– Add solver function which, given an element, determines properties it adheres to (client implementation)

[C++] An Alternative to Generic Function Pointers

Problem:

I often find people asking how to make a generic function pointer, e.g. a pointer to any function regardless of signature and scope.
While something like…

//some generic function foo
void* fncPtr = &foo;
fncPtr();

…would be useful, it is not possible in ANSI C because of the way in which memory addresses are laid out across multiple scopes and schema.
A common use case for a truly generic function pointer would be in a¬†message queue¬†(also called an¬†action list, depending on your application). ¬†This is what I’d like to use as an example use case in this post to address the issue of function pointers.

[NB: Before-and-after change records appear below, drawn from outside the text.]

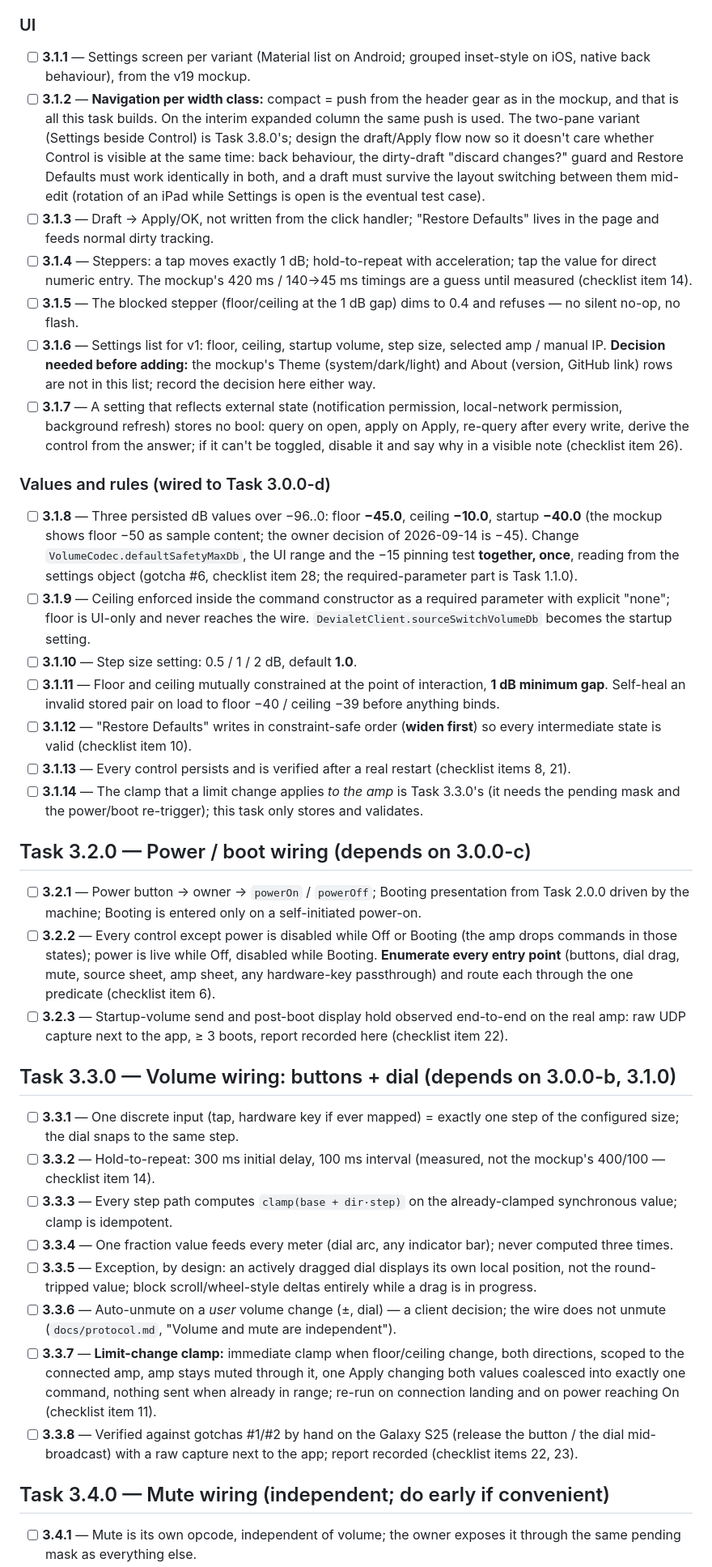
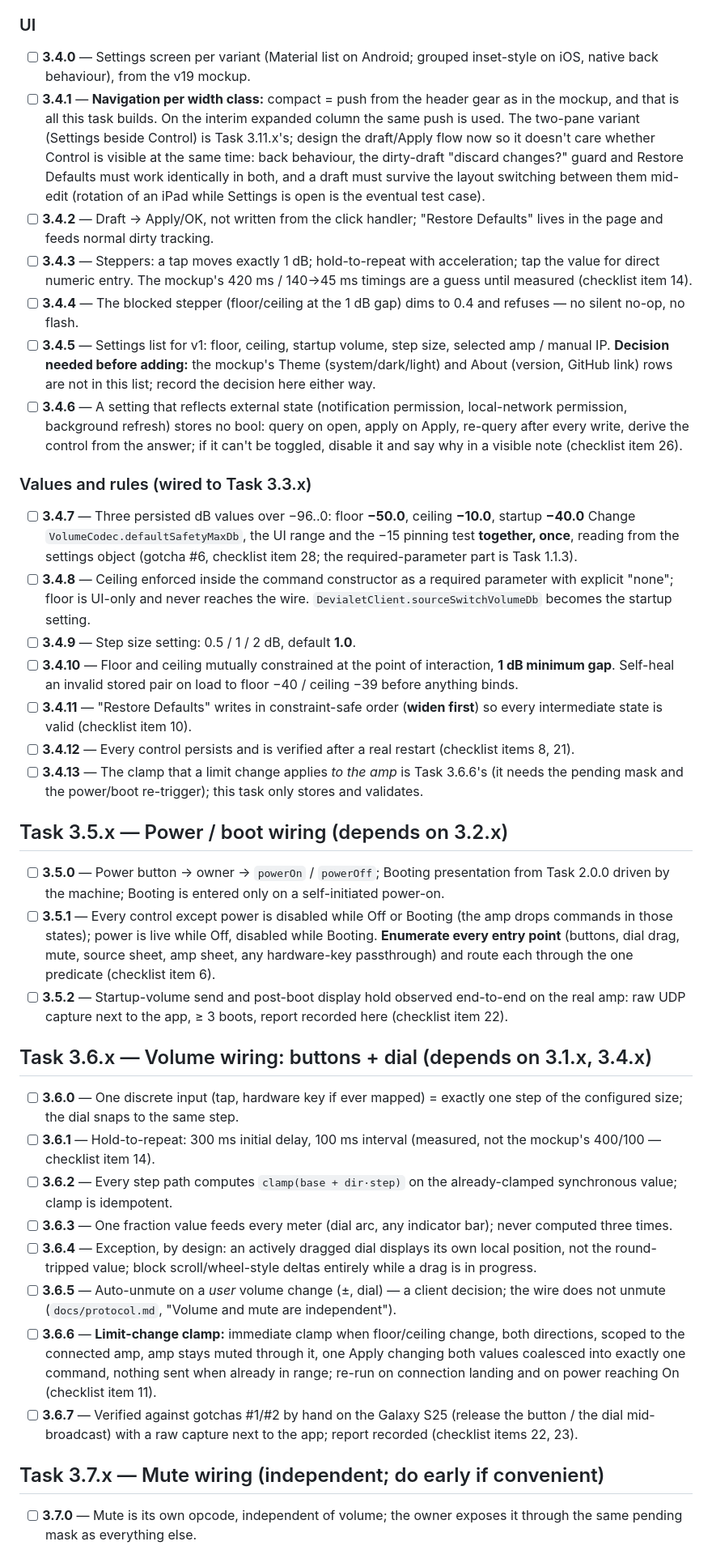
Before and after one commit to ekmanch/devialet-expert-remote-app, a Markdown page: TODO.md, the part around one of its changes. Shown at 81% size. Drawn GitHub-style.

Commit message:
docs(todo): renumber tasks to major.minor.patch (1.1.x, 2.0.x, 3.4.x–3.11.x)
Pre-existing renumbering pass; no content changes.

Co-Authored-By: Claude Fable 5.1 <noreply@anthropic.com>

```diff
--- a/TODO.md
+++ b/TODO.md
@@ -359,99 +357,97 @@ from the KDE widget's settings page.
 
 ### UI
 
-- [ ] **3.1.1** — Settings screen per variant (Material list on Android; grouped
+- [ ] **3.4.0** — Settings screen per variant (Material list on Android; grouped
       inset-style on iOS, native back behaviour), from the v19 mockup.
-- [ ] **3.1.2** — **Navigation per width class:** compact = push from the header gear
+- [ ] **3.4.1** — **Navigation per width class:** compact = push from the header gear
       as in the mockup, and that is all this task builds. On the interim
       expanded column the same push is used. The two-pane variant
-      (Settings beside Control) is Task 3.8.0's; design the draft/Apply
+      (Settings beside Control) is Task 3.11.x's; design the draft/Apply
       flow now so it doesn't care whether Control is visible at the same
       time: back behaviour, the dirty-draft "discard changes?" guard and
       Restore Defaults must work identically in both, and a draft must
       survive the layout switching between them mid-edit (rotation of an
       iPad while Settings is open is the eventual test case).
-- [ ] **3.1.3** — Draft → Apply/OK, not written from the click handler; "Restore
+- [ ] **3.4.2** — Draft → Apply/OK, not written from the click handler; "Restore
       Defaults" lives in the page and feeds normal dirty tracking.
-- [ ] **3.1.4** — Steppers: a tap moves exactly 1 dB; hold-to-repeat with
+- [ ] **3.4.3** — Steppers: a tap moves exactly 1 dB; hold-to-repeat with
       acceleration; tap the value for direct numeric entry. The mockup's
       420 ms / 140→45 ms timings are a guess until measured (checklist
       item 14).
-- [ ] **3.1.5** — The blocked stepper (floor/ceiling at the 1 dB gap) dims to 0.4 and
+- [ ] **3.4.4** — The blocked stepper (floor/ceiling at the 1 dB gap) dims to 0.4 and
       refuses — no silent no-op, no flash.
-- [ ] **3.1.6** — Settings list for v1: floor, ceiling, startup volume, step size,
+- [ ] **3.4.5** — Settings list for v1: floor, ceiling, startup volume, step size,
       selected amp / manual IP. **Decision needed before adding:** the
       mockup's Theme (system/dark/light) and About (version, GitHub link)
       rows are not in this list; record the decision here either way.
-- [ ] **3.1.7** — A setting that reflects external state (notification permission,
+- [ ] **3.4.6** — A setting that reflects external state (notification permission,
       local-network permission, background refresh) stores no bool: query
       on open, apply on Apply, re-query after every write, derive the
       control from the answer; if it can't be toggled, disable it and say
       why in a visible note (checklist item 26).
 
-### Values and rules (wired to Task 3.0.0-d)
+### Values and rules (wired to Task 3.3.x)
 
-- [ ] **3.1.8** — Three persisted dB values over −96..0: floor **−45.0**, ceiling
-      **−10.0**, startup **−40.0** (the mockup shows floor −50 as sample
-      content; the owner decision of 2026-09-14 is −45). Change
-      `VolumeCodec.defaultSafetyMaxDb`, the UI range and the −15 pinning
-      test **together, once**, reading from the settings object (gotcha
-      #6, checklist item 28; the required-parameter part is Task 1.1.0).
-- [ ] **3.1.9** — Ceiling enforced inside the command constructor as a required
+- [ ] **3.4.7** — Three persisted dB values over −96..0: floor **−50.0**, ceiling
+      **−10.0**, startup **−40.0** Change `VolumeCodec.defaultSafetyMaxDb`, the UI
+      range and the −15 pinning test **together, once**, reading from the settings
+      object (gotcha #6, checklist item 28; the required-parameter part is Task 1.1.3).
+- [ ] **3.4.8** — Ceiling enforced inside the command constructor as a required
       parameter with explicit "none"; floor is UI-only and never reaches
       the wire. `DevialetClient.sourceSwitchVolumeDb` becomes the startup
       setting.
-- [ ] **3.1.10** — Step size setting: 0.5 / 1 / 2 dB, default **1.0**.
-- [ ] **3.1.11** — Floor and ceiling mutually constrained at the point of interaction,
+- [ ] **3.4.9** — Step size setting: 0.5 / 1 / 2 dB, default **1.0**.
+- [ ] **3.4.10** — Floor and ceiling mutually constrained at the point of interaction,
       **1 dB minimum gap**. Self-heal an invalid stored pair on load to
       floor −40 / ceiling −39 before anything binds.
-- [ ] **3.1.12** — "Restore Defaults" writes in constraint-safe order (**widen first**)
+- [ ] **3.4.11** — "Restore Defaults" writes in constraint-safe order (**widen first**)
       so every intermediate state is valid (checklist item 10).
-- [ ] **3.1.13** — Every control persists and is verified after a real restart
+- [ ] **3.4.12** — Every control persists and is verified after a real restart
       (checklist items 8, 21).
-- [ ] **3.1.14** — The clamp that a limit change applies *to the amp* is Task 3.3.0's
+- [ ] **3.4.13** — The clamp that a limit change applies *to the amp* is Task 3.6.6's
       (it needs the pending mask and the power/boot re-trigger); this task
       only stores and validates.
 
-## Task 3.2.0 — Power / boot wiring (depends on 3.0.0-c)
+## Task 3.5.x — Power / boot wiring (depends on 3.2.x)
 
-- [ ] **3.2.1** — Power button → owner → `powerOn` / `powerOff`; Booting presentation
+- [ ] **3.5.0** — Power button → owner → `powerOn` / `powerOff`; Booting presentation
       from Task 2.0.0 driven by the machine; Booting is entered only on a
       self-initiated power-on.
-- [ ] **3.2.2** — Every control except power is disabled while Off or Booting (the amp
+- [ ] **3.5.1** — Every control except power is disabled while Off or Booting (the amp
       drops commands in those states); power is live while Off, disabled
       while Booting. **Enumerate every entry point** (buttons, dial drag,
       mute, source sheet, amp sheet, any hardware-key passthrough) and
       route each through the one predicate (checklist item 6).
-- [ ] **3.2.3** — Startup-volume send and post-boot display hold observed end-to-end
+- [ ] **3.5.2** — Startup-volume send and post-boot display hold observed end-to-end
       on the real amp: raw UDP capture next to the app, ≥ 3 boots, report
       recorded here (checklist item 22).
 
-## Task 3.3.0 — Volume wiring: buttons + dial (depends on 3.0.0-b, 3.1.0)
+## Task 3.6.x — Volume wiring: buttons + dial (depends on 3.1.x, 3.4.x)
 
-- [ ] **3.3.1** — One discrete input (tap, hardware key if ever mapped) = exactly one
+- [ ] **3.6.0** — One discrete input (tap, hardware key if ever mapped) = exactly one
       step of the configured size; the dial snaps to the same step.
-- [ ] **3.3.2** — Hold-to-repeat: 300 ms initial delay, 100 ms interval (measured, not
+- [ ] **3.6.1** — Hold-to-repeat: 300 ms initial delay, 100 ms interval (measured, not
       the mockup's 400/100 — checklist item 14).
-- [ ] **3.3.3** — Every step path computes `clamp(base + dir·step)` on the
+- [ ] **3.6.2** — Every step path computes `clamp(base + dir·step)` on the
       already-clamped synchronous value; clamp is idempotent.
-- [ ] **3.3.4** — One fraction value feeds every meter (dial arc, any indicator bar);
+- [ ] **3.6.3** — One fraction value feeds every meter (dial arc, any indicator bar);
       never computed three times.
-- [ ] **3.3.5** — Exception, by design: an actively dragged dial displays its own
+- [ ] **3.6.4** — Exception, by design: an actively dragged dial displays its own
       local position, not the round-tripped value; block scroll/wheel-style
       deltas entirely while a drag is in progress.
-- [ ] **3.3.6** — Auto-unmute on a *user* volume change (±, dial) — a client decision;
+- [ ] **3.6.5** — Auto-unmute on a *user* volume change (±, dial) — a client decision;
       the wire does not unmute (`docs/protocol.md`, "Volume and mute are
       independent").
-- [ ] **3.3.7** — **Limit-change clamp:** immediate clamp when floor/ceiling change,
+- [ ] **3.6.6** — **Limit-change clamp:** immediate clamp when floor/ceiling change,
       both directions, scoped to the connected amp, amp stays muted through
       it, one Apply changing both values coalesced into exactly one
       command, nothing sent when already in range; re-run on connection
       landing and on power reaching On (checklist item 11).
-- [ ] **3.3.8** — Verified against gotchas #1/#2 by hand on the Galaxy S25 (release
+- [ ] **3.6.7** — Verified against gotchas #1/#2 by hand on the Galaxy S25 (release
       the button / the dial mid-broadcast) with a raw capture next to the
       app; report recorded (checklist items 22, 23).
 
-## Task 3.4.0 — Mute wiring (independent; do early if convenient)
+## Task 3.7.x — Mute wiring (independent; do early if convenient)
 
-- [ ] **3.4.1** — Mute is its own opcode, independent of volume; the owner exposes it
+- [ ] **3.7.0** — Mute is its own opcode, independent of volume; the owner exposes it
       through the same pending mask as everything else.
```
Also changed, not shown: other parts of TODO.md (+100 -102 lines).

Take for example the client call:

//push a new message into the message queue
messageQueue.push(Message(&foo));

The output that the client expects would be a message that will call the function¬†foo()¬†whenever it is processed. However, what is¬†foo? Is it¬†void foo(void)? Don’t you need a parameter to pass in so the call can be generic for all clients? So¬†void foo(void*)?
The biggest problem is what happens when the function you wish to call is nested:

struct Bar { void Foo(void*); };

void Bar::Foo(void*)¬†is a completely different signature than previously and will require another completely different function pointer signature to match. Now you’ve limited your callbacks to only one scope – which is no good. What if the client wants to have callbacks bound to their own objects?

Possible Solution:

There’s a number of ways to solve this, but this requires little readjusting to integrate into an existing code base.
Sample:

class Bar : public iMessageListener
{
public:
   virtual void OnReceiveMessage(void*);
}

Using multiple inheritance to your advantage, you can guarantee that all callback methods have the signature:

void iMessageListener::foo(void*);

Then, change your public interface for the message queue to accept a pointer to a iMessageListener along with the message data:

void Push(iMessageListener*, void* param);

This greatly simplifies the client front-end and has the nice side benefit of making processing a callback message as easy as:

msg->messageListener->OnReceiveMessage(msg->param);

Drawbacks: 

There’s a couple caveats with this solution:

  • Only one message callback function per object. Generally, if this is an issue, then you may consider breaking what is likely a god object into multiple sections. Reacting to different message types can become an issue, so you may wish to accompany the sent data param with a message type. See the section on expansions for a workaround for this.
  • All callbacks must be encapsulated. If your architecture features an abundance of singletons or other quasi-global structures you may find using raw function pointers much easier than this.

Expansion:

It is possible in this model to extend new versions of Listener objects that share the same base callback.
Two possible events to be sent to the same destination from different sources could look like this:

class DestinationObject : public iMessageFoo, iMessageBar

Where iMessageFoo and iMessageBar both extend from iMessageListener and implement new callbacks of different names but similiar signatures.